Top of MATERIAL FOR THIS TASK

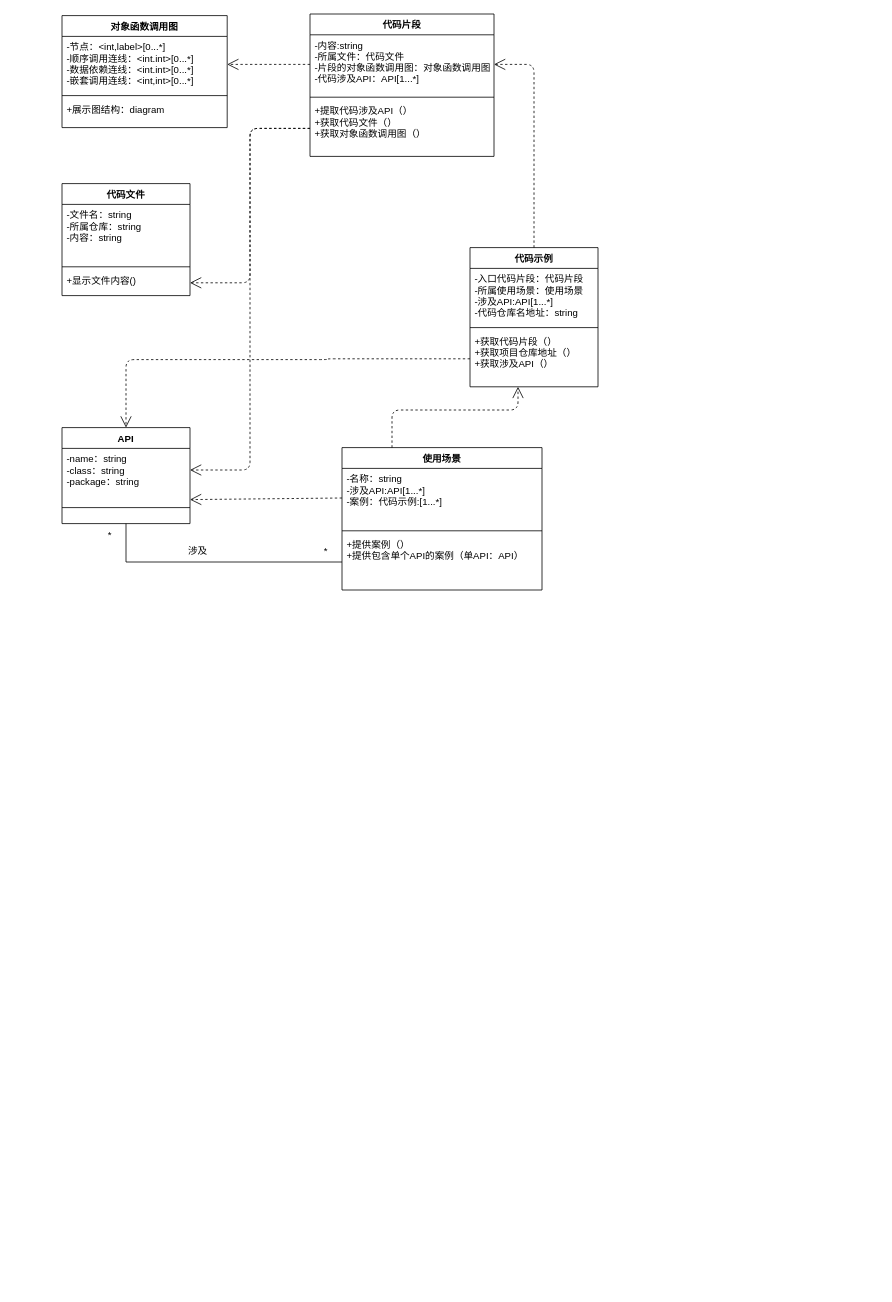
The draw.io diagram page "Page-1" (1 of 2) of class.drawio in quackson/Class_pic, before the edit. Source tidied: cells renumbered, new cells numbered last; positions are measured from the earlier drawing's top-left corner, leaving out a move shared by most shapes. Both pictures are drawn from the tidied source at 80%, with x=0, y=0 at pixel (62, 14).
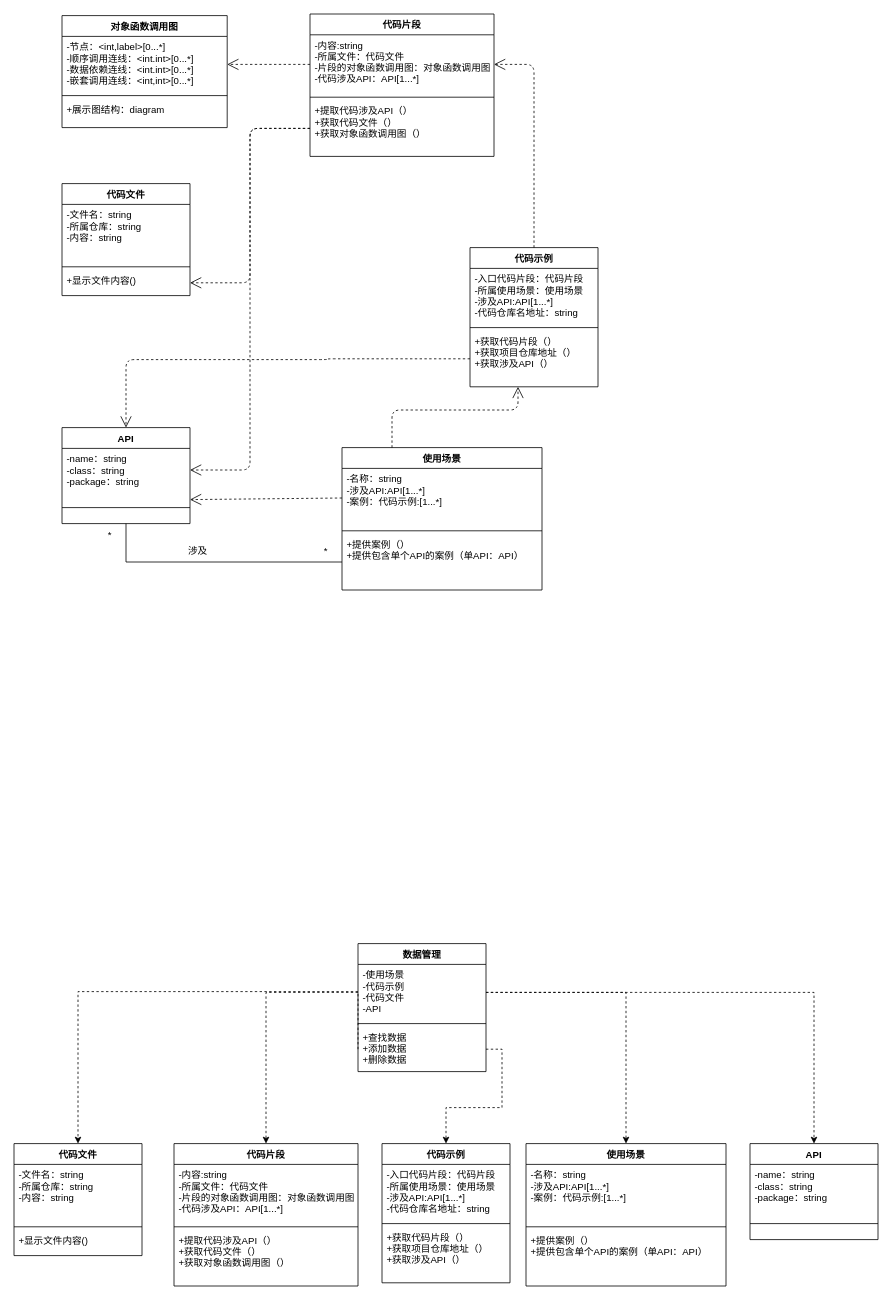
After the change.

The edit, as a diff of the source:
```diff
@@
+    <mxCell id="36" value="数据管理" style="swimlane;fontStyle=1;align=center;verticalAlign=top;horizontal=1;startSize=26;" parent="1" vertex="1">
+      <mxGeometry x="370" y="1162" width="160" height="160" as="geometry" />
+    </mxCell>
+    <mxCell id="37" value="-使用场景&#10;-代码示例&#10;-代码文件&#10;-API" style="text;strokeColor=none;fillColor=none;align=left;verticalAlign=top;spacingLeft=4;spacingRight=4;overflow=hidden;points=[[0,0.5],[1,0.5]];portConstraint=eastwest;" parent="36" vertex="1">
+      <mxGeometry y="26" width="160" height="70" as="geometry" />
+    </mxCell>
+    <mxCell id="38" style="line;strokeWidth=1;fillColor=none;align=left;verticalAlign=middle;spacingTop=-1;spacingLeft=3;spacingRight=3;labelPosition=right;" parent="36" vertex="1">
+      <mxGeometry y="96" width="160" height="8" as="geometry" />
+    </mxCell>
+    <mxCell id="39" value="+查找数据&#10;+添加数据&#10;+删除数据&#10;" style="text;strokeColor=none;fillColor=none;align=left;verticalAlign=top;spacingLeft=4;spacingRight=4;overflow=hidden;points=[[0,0.5],[1,0.5]];portConstraint=eastwest;" parent="36" vertex="1">
+      <mxGeometry y="104" width="160" height="56" as="geometry" />
+    </mxCell>
+    <mxCell id="40" value="代码文件" style="swimlane;fontStyle=1;align=center;verticalAlign=top;horizontal=1;startSize=26;" parent="1" vertex="1">
+      <mxGeometry x="-60" y="1412" width="160" height="140" as="geometry" />
+    </mxCell>
+    <mxCell id="41" value="-文件名：string&#10;-所属仓库：string&#10;-内容：string" style="text;strokeColor=none;fillColor=none;align=left;verticalAlign=top;spacingLeft=4;spacingRight=4;overflow=hidden;" parent="40" vertex="1">
+      <mxGeometry y="26" width="160" height="74" as="geometry" />
+    </mxCell>
+    <mxCell id="42" style="line;strokeWidth=1;fillColor=none;align=left;verticalAlign=middle;spacingTop=-1;spacingLeft=3;spacingRight=3;labelPosition=right;" parent="40" vertex="1">
+      <mxGeometry y="100" width="160" height="8" as="geometry" />
+    </mxCell>
+    <mxCell id="43" value="+显示文件内容()&#10;" style="text;strokeColor=none;fillColor=none;align=left;verticalAlign=top;spacingLeft=4;spacingRight=4;overflow=hidden;" parent="40" vertex="1">
+      <mxGeometry y="108" width="160" height="32" as="geometry" />
+    </mxCell>
+    <mxCell id="44" value="代码片段" style="swimlane;fontStyle=1;align=center;verticalAlign=top;horizontal=1;startSize=26;" parent="1" vertex="1">
+      <mxGeometry x="140" y="1412" width="230" height="178" as="geometry" />
+    </mxCell>
+    <mxCell id="45" value="-内容:string&#10;-所属文件：代码文件&#10;-片段的对象函数调用图：对象函数调用图&#10;-代码涉及API：API[1...*]" style="text;strokeColor=none;fillColor=none;align=left;verticalAlign=top;spacingLeft=4;spacingRight=4;overflow=hidden;" parent="44" vertex="1">
+      <mxGeometry y="26" width="230" height="74" as="geometry" />
+    </mxCell>
+    <mxCell id="46" style="line;strokeWidth=1;fillColor=none;align=left;verticalAlign=middle;spacingTop=-1;spacingLeft=3;spacingRight=3;labelPosition=right;" parent="44" vertex="1">
+      <mxGeometry y="100" width="230" height="8" as="geometry" />
+    </mxCell>
+    <mxCell id="47" value="+提取代码涉及API（）&#10;+获取代码文件（）&#10;+获取对象函数调用图（）" style="text;strokeColor=none;fillColor=none;align=left;verticalAlign=top;spacingLeft=4;spacingRight=4;overflow=hidden;" parent="44" vertex="1">
+      <mxGeometry y="108" width="230" height="70" as="geometry" />
+    </mxCell>
+    <mxCell id="48" value="代码示例" style="swimlane;fontStyle=1;align=center;verticalAlign=top;horizontal=1;startSize=26;" parent="1" vertex="1">
+      <mxGeometry x="400" y="1412" width="160" height="174" as="geometry" />
+    </mxCell>
+    <mxCell id="49" value="-入口代码片段：代码片段&#10;-所属使用场景：使用场景&#10;-涉及API:API[1...*]&#10;-代码仓库名地址：string" style="text;strokeColor=none;fillColor=none;align=left;verticalAlign=top;spacingLeft=4;spacingRight=4;overflow=hidden;" parent="48" vertex="1">
+      <mxGeometry y="26" width="160" height="70" as="geometry" />
+    </mxCell>
+    <mxCell id="50" style="line;strokeWidth=1;fillColor=none;align=left;verticalAlign=middle;spacingTop=-1;spacingLeft=3;spacingRight=3;labelPosition=right;" parent="48" vertex="1">
+      <mxGeometry y="96" width="160" height="8" as="geometry" />
+    </mxCell>
+    <mxCell id="51" value="+获取代码片段（）&#10;+获取项目仓库地址（）&#10;+获取涉及API（）" style="text;strokeColor=none;fillColor=none;align=left;verticalAlign=top;spacingLeft=4;spacingRight=4;overflow=hidden;" parent="48" vertex="1">
+      <mxGeometry y="104" width="160" height="70" as="geometry" />
+    </mxCell>
+    <mxCell id="52" value="使用场景" style="swimlane;fontStyle=1;align=center;verticalAlign=top;horizontal=1;startSize=26;" parent="1" vertex="1">
+      <mxGeometry x="580" y="1412" width="250" height="178" as="geometry" />
+    </mxCell>
+    <mxCell id="53" value="-名称：string&#10;-涉及API:API[1...*]&#10;-案例：代码示例:[1...*]" style="text;strokeColor=none;fillColor=none;align=left;verticalAlign=top;spacingLeft=4;spacingRight=4;overflow=hidden;" parent="52" vertex="1">
+      <mxGeometry y="26" width="250" height="74" as="geometry" />
+    </mxCell>
+    <mxCell id="54" style="line;strokeWidth=1;fillColor=none;align=left;verticalAlign=middle;spacingTop=-1;spacingLeft=3;spacingRight=3;labelPosition=right;" parent="52" vertex="1">
+      <mxGeometry y="100" width="250" height="8" as="geometry" />
+    </mxCell>
+    <mxCell id="55" value="+提供案例（）&#10;+提供包含单个API的案例（单API：API）" style="text;strokeColor=none;fillColor=none;align=left;verticalAlign=top;spacingLeft=4;spacingRight=4;overflow=hidden;" parent="52" vertex="1">
+      <mxGeometry y="108" width="250" height="70" as="geometry" />
+    </mxCell>
+    <mxCell id="56" value="API" style="swimlane;fontStyle=1;align=center;verticalAlign=top;horizontal=1;startSize=26;" parent="1" vertex="1">
+      <mxGeometry x="860" y="1412" width="160" height="120" as="geometry" />
+    </mxCell>
+    <mxCell id="57" value="-name：string&#10;-class：string&#10;-package：string" style="text;strokeColor=none;fillColor=none;align=left;verticalAlign=top;spacingLeft=4;spacingRight=4;overflow=hidden;" parent="56" vertex="1">
+      <mxGeometry y="26" width="160" height="54" as="geometry" />
+    </mxCell>
+    <mxCell id="58" style="line;strokeWidth=1;fillColor=none;align=left;verticalAlign=middle;spacingTop=-1;spacingLeft=3;spacingRight=3;labelPosition=right;" parent="56" vertex="1">
+      <mxGeometry y="80" width="160" height="40" as="geometry" />
+    </mxCell>
+    <mxCell id="59" style="edgeStyle=orthogonalEdgeStyle;rounded=0;jettySize=auto;html=1;exitX=0;exitY=0.5;exitDx=0;exitDy=0;dashed=1;" parent="1" edge="1" source="39" target="40">
+      <mxGeometry relative="1" as="geometry">
+        <Array as="points">
+          <mxPoint x="370" y="1222" />
+          <mxPoint x="20" y="1222" />
+        </Array>
+      </mxGeometry>
+    </mxCell>
+    <mxCell id="60" style="edgeStyle=orthogonalEdgeStyle;rounded=0;jettySize=auto;html=1;exitX=0;exitY=0.5;exitDx=0;exitDy=0;entryX=0.5;entryY=0;entryDx=0;entryDy=0;dashed=1;" parent="1" edge="1" source="37" target="44">
+      <mxGeometry relative="1" as="geometry" />
+    </mxCell>
+    <mxCell id="61" style="edgeStyle=orthogonalEdgeStyle;rounded=0;jettySize=auto;html=1;entryX=0.5;entryY=0;entryDx=0;entryDy=0;exitX=1;exitY=0.5;exitDx=0;exitDy=0;dashed=1;" parent="1" edge="1" source="37" target="56">
+      <mxGeometry relative="1" as="geometry" />
+    </mxCell>
+    <mxCell id="62" style="edgeStyle=orthogonalEdgeStyle;rounded=0;jettySize=auto;html=1;exitX=1;exitY=0.5;exitDx=0;exitDy=0;entryX=0.5;entryY=0;entryDx=0;entryDy=0;dashed=1;" parent="1" edge="1" source="37" target="52">
+      <mxGeometry relative="1" as="geometry" />
+    </mxCell>
+    <mxCell id="63" style="edgeStyle=orthogonalEdgeStyle;rounded=0;jettySize=auto;html=1;exitX=1;exitY=0.5;exitDx=0;exitDy=0;entryX=0.5;entryY=0;entryDx=0;entryDy=0;dashed=1;" parent="1" edge="1" source="39" target="48">
+      <mxGeometry relative="1" as="geometry" />
+    </mxCell>
```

Bottom of MATERIAL FOR THIS TASK

### [PROBLEM REQUIREMENTS]
How many lines of the data hold the string "points"? Reply with the number alone.

### [ANSWER TO THE PROBLEM]
3